At the age of 30, I had my first encounter with gastroesophageal reflux disease (GERD). It was awful. I had no idea what was going on. I was having chest pain that radiated to my back between my scapulae and the pain stopped me in my tracks.
A friend told me to go to the doctor because she thought I was having a heart attack. Granted, this was before I became a nurse, so I was like most people... absolutely clueless as to what was going on with my body and not making the connection of what I did to my body and its time of revolt.
I went to the doctor and she diagnosed me with GERD. We talked about food triggers and she prescribed Nexium, which I took for several weeks. That type of pain I will never forget and never want to experience again. It was worse than giving birth -- really!
So, after that it was so long to endless amounts of salsa and no more blooming onions. Goodbye spicy and fried foods. I even laid off the coffee and chocolate for a while. I could go without everything mentioned prior, but not coffee and chocolate!
Well, let's fast forward to today, 15 years later. Yep, it started again. My GERD was back with a vengeance. I woke up at 3:00 a.m. with excruciating stomach pain. And the pain was weird. My stomach didn't hurt but it was "rolling" with waves; my lower abdomen was killing me. I believed it was flatulence, the most painful I had ever experienced. I seriously considered waking up my husband and asking him to take me to the ER. But I knew what it was -- GERD.
This pain happened twice in two weeks and I started myself on a twice-a-day dosing of Pepcid. The pain did not reoccur, but I had to take inventory of what I ate. And there it was-- coffee and dark chocolate! I was devastated. These are the only two vices I have in life!
So, being the big girl that I am, I went cold turkey and stopped my intake and indulgence of chocolate and coffee. I was surprised how easy it was; fear of that pain returning is a constant reminder and motivator for me not to start those habits again. I never thought I'd see the day I didn't have my daily dose of coffee and chocolate, but here it is. I have now been coffee- and chocolate-free for over a month. No headaches, no withdraw symptoms. I considered myself blessed. I also lost a couple of pounds!
So, now what to drink? I don't drink fruit juices because they have too many calories and sugar. Even decaf coffee turned my stomach, so that was out. I never was a fan of milk or hot cocoa. I've always loved water, but how boring that can be after a while!
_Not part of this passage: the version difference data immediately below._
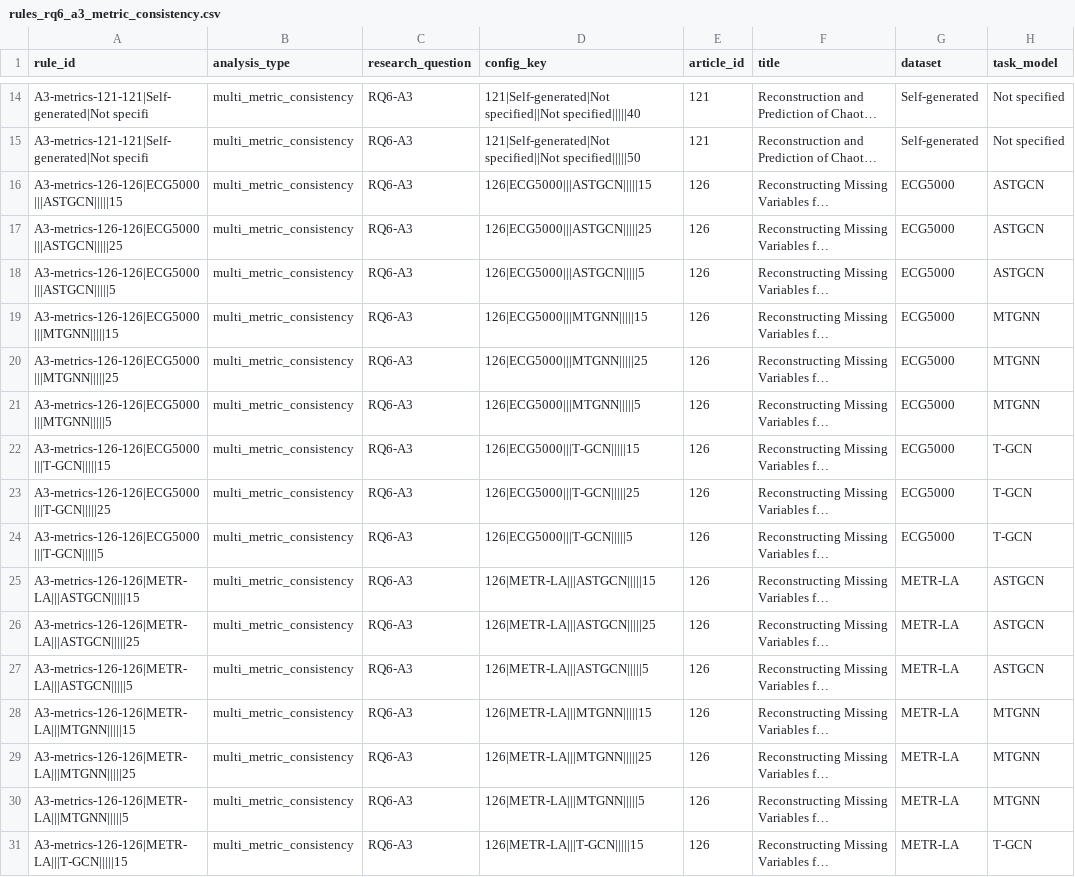
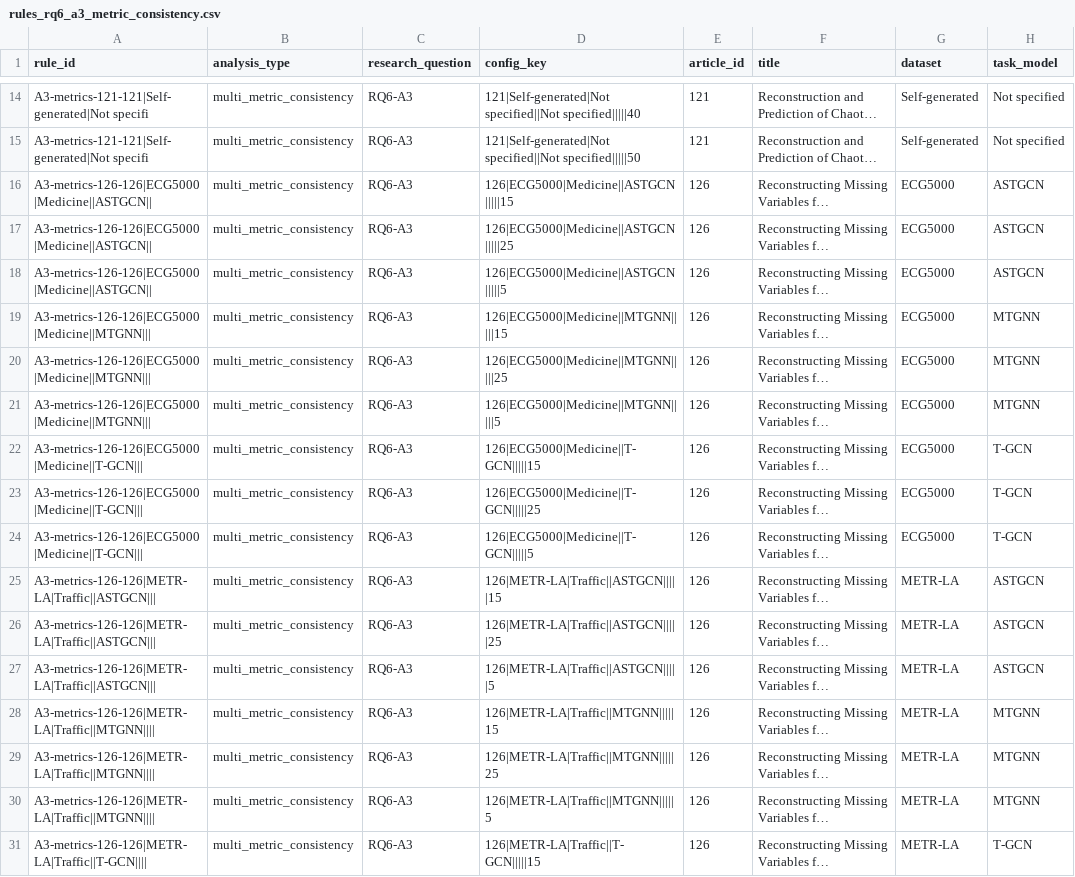
Before and after one commit to pionog/time-series-analysis, a CSV file: rules_results/rules_rq6_a3_metric_consistency.csv, drawn as a sheet; only a part is shown, gaps mark what is left out; long unchanged cells end in …; the diff covers the shown part only; the diff names each change by its address in the sheet, - before the commit and + after, or states it on an @@ line.

```diff
--- a/rules_results/rules_rq6_a3_metric_consistency.csv
+++ b/rules_results/rules_rq6_a3_metric_consistency.csv
-A16 (rule_id): A3-metrics-126-126|ECG5000|||ASTGCN|||||15
+A16 (rule_id): A3-metrics-126-126|ECG5000|Medicine||ASTGCN||
-D16 (config_key): 126|ECG5000|||ASTGCN|||||15
+D16 (config_key): 126|ECG5000|Medicine||ASTGCN|||||15
-A17 (rule_id): A3-metrics-126-126|ECG5000|||ASTGCN|||||25
+A17 (rule_id): A3-metrics-126-126|ECG5000|Medicine||ASTGCN||
-D17 (config_key): 126|ECG5000|||ASTGCN|||||25
+D17 (config_key): 126|ECG5000|Medicine||ASTGCN|||||25
-A18 (rule_id): A3-metrics-126-126|ECG5000|||ASTGCN|||||5
+A18 (rule_id): A3-metrics-126-126|ECG5000|Medicine||ASTGCN||
-D18 (config_key): 126|ECG5000|||ASTGCN|||||5
+D18 (config_key): 126|ECG5000|Medicine||ASTGCN|||||5
-A19 (rule_id): A3-metrics-126-126|ECG5000|||MTGNN|||||15
+A19 (rule_id): A3-metrics-126-126|ECG5000|Medicine||MTGNN|||
-D19 (config_key): 126|ECG5000|||MTGNN|||||15
+D19 (config_key): 126|ECG5000|Medicine||MTGNN|||||15
-A20 (rule_id): A3-metrics-126-126|ECG5000|||MTGNN|||||25
+A20 (rule_id): A3-metrics-126-126|ECG5000|Medicine||MTGNN|||
-D20 (config_key): 126|ECG5000|||MTGNN|||||25
+D20 (config_key): 126|ECG5000|Medicine||MTGNN|||||25
-A21 (rule_id): A3-metrics-126-126|ECG5000|||MTGNN|||||5
+A21 (rule_id): A3-metrics-126-126|ECG5000|Medicine||MTGNN|||
-D21 (config_key): 126|ECG5000|||MTGNN|||||5
+D21 (config_key): 126|ECG5000|Medicine||MTGNN|||||5
-A22 (rule_id): A3-metrics-126-126|ECG5000|||T-GCN|||||15
+A22 (rule_id): A3-metrics-126-126|ECG5000|Medicine||T-GCN|||
-D22 (config_key): 126|ECG5000|||T-GCN|||||15
+D22 (config_key): 126|ECG5000|Medicine||T-GCN|||||15
-A23 (rule_id): A3-metrics-126-126|ECG5000|||T-GCN|||||25
+A23 (rule_id): A3-metrics-126-126|ECG5000|Medicine||T-GCN|||
-D23 (config_key): 126|ECG5000|||T-GCN|||||25
+D23 (config_key): 126|ECG5000|Medicine||T-GCN|||||25
-A24 (rule_id): A3-metrics-126-126|ECG5000|||T-GCN|||||5
+A24 (rule_id): A3-metrics-126-126|ECG5000|Medicine||T-GCN|||
-D24 (config_key): 126|ECG5000|||T-GCN|||||5
+D24 (config_key): 126|ECG5000|Medicine||T-GCN|||||5
-A25 (rule_id): A3-metrics-126-126|METR-LA|||ASTGCN|||||15
+A25 (rule_id): A3-metrics-126-126|METR-LA|Traffic||ASTGCN|||
-D25 (config_key): 126|METR-LA|||ASTGCN|||||15
+D25 (config_key): 126|METR-LA|Traffic||ASTGCN|||||15
-A26 (rule_id): A3-metrics-126-126|METR-LA|||ASTGCN|||||25
+A26 (rule_id): A3-metrics-126-126|METR-LA|Traffic||ASTGCN|||
-D26 (config_key): 126|METR-LA|||ASTGCN|||||25
+D26 (config_key): 126|METR-LA|Traffic||ASTGCN|||||25
-A27 (rule_id): A3-metrics-126-126|METR-LA|||ASTGCN|||||5
+A27 (rule_id): A3-metrics-126-126|METR-LA|Traffic||ASTGCN|||
-D27 (config_key): 126|METR-LA|||ASTGCN|||||5
+D27 (config_key): 126|METR-LA|Traffic||ASTGCN|||||5
-A28 (rule_id): A3-metrics-126-126|METR-LA|||MTGNN|||||15
+A28 (rule_id): A3-metrics-126-126|METR-LA|Traffic||MTGNN||||
-D28 (config_key): 126|METR-LA|||MTGNN|||||15
+D28 (config_key): 126|METR-LA|Traffic||MTGNN|||||15
-A29 (rule_id): A3-metrics-126-126|METR-LA|||MTGNN|||||25
+A29 (rule_id): A3-metrics-126-126|METR-LA|Traffic||MTGNN||||
-D29 (config_key): 126|METR-LA|||MTGNN|||||25
+D29 (config_key): 126|METR-LA|Traffic||MTGNN|||||25
-A30 (rule_id): A3-metrics-126-126|METR-LA|||MTGNN|||||5
+A30 (rule_id): A3-metrics-126-126|METR-LA|Traffic||MTGNN||||
-D30 (config_key): 126|METR-LA|||MTGNN|||||5
+D30 (config_key): 126|METR-LA|Traffic||MTGNN|||||5
-A31 (rule_id): A3-metrics-126-126|METR-LA|||T-GCN|||||15
+A31 (rule_id): A3-metrics-126-126|METR-LA|Traffic||T-GCN||||
-D31 (config_key): 126|METR-LA|||T-GCN|||||15
+D31 (config_key): 126|METR-LA|Traffic||T-GCN|||||15
```
Also changed, not shown: 98 edited cells elsewhere in this file, input_csv/SLR(TAGGING-best data recon models).csv, rules_results/configurations.csv, 13 other files.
Well, my husband solved the problem for me. The very next morning of my proclamation of the emancipation from coffee and chocolate, he fixed me a piping hot cup of decaf green tea (with lemon and honey). I loved it! No wonder so many countries and cultures make a big to-do about tea-time. I know I was sold! And my stomach agreed, thank goodness.
Curiously, that week I read an interesting article about tea and its health benefits. So I wanted to share:
- Research (which includes over 5,000 studies) states that tea can help block cholesterol (especially black tea), help prevent cardiovascular disease, help prevent cancer, and burn calories.
- Tea contains antioxidants (such as amino acid L-theanine, polyphenols, catechins, and flavonoids) that help the body work to neutralize free radicals in the body that are damaging to our cells.
- Just last year, the Journal of Cancer Research and Clinical Oncology suggested that drinking five cups of green tea each day can help prevent several cancers, such as breast, prostate, lung, ovarian, bladder, gastrointestinal, and colorectal cancer.
- Tea reduces inflammation and increases bone strength.
- Drinking just two cups of tea has the same antioxidant activity as seven glasses of orange juice
or one and a half glasses of red wine.
- A regular eight-ounce cup of coffee has about 133mg of caffeine. Tea has less than half this amount, approximately only 53mg.
Many oncology nurses I know advise their patients to drink chamomile tea (naturally decaffeinated) as a first step in combating insomnia that often accompanies chemotherapy.
Have you or your cancer patients experienced any notable health benefits from drinking tea?
- Kabagambe, E.K. & Wellons, M.F. (2012). Benefits and risks of caffeine and caffeinated beverages. Retrieved from: https://www.uptodate.com+benefits-and-risks-of-caffeine-and-caffeinated-beverages?source=search_result&search=tea&selectedTitle=1%7E150#H19
- Unger, L. (2012). More turn to tea as benefits become known. Courier Journal. Two pages. Printed on December 28, 2012.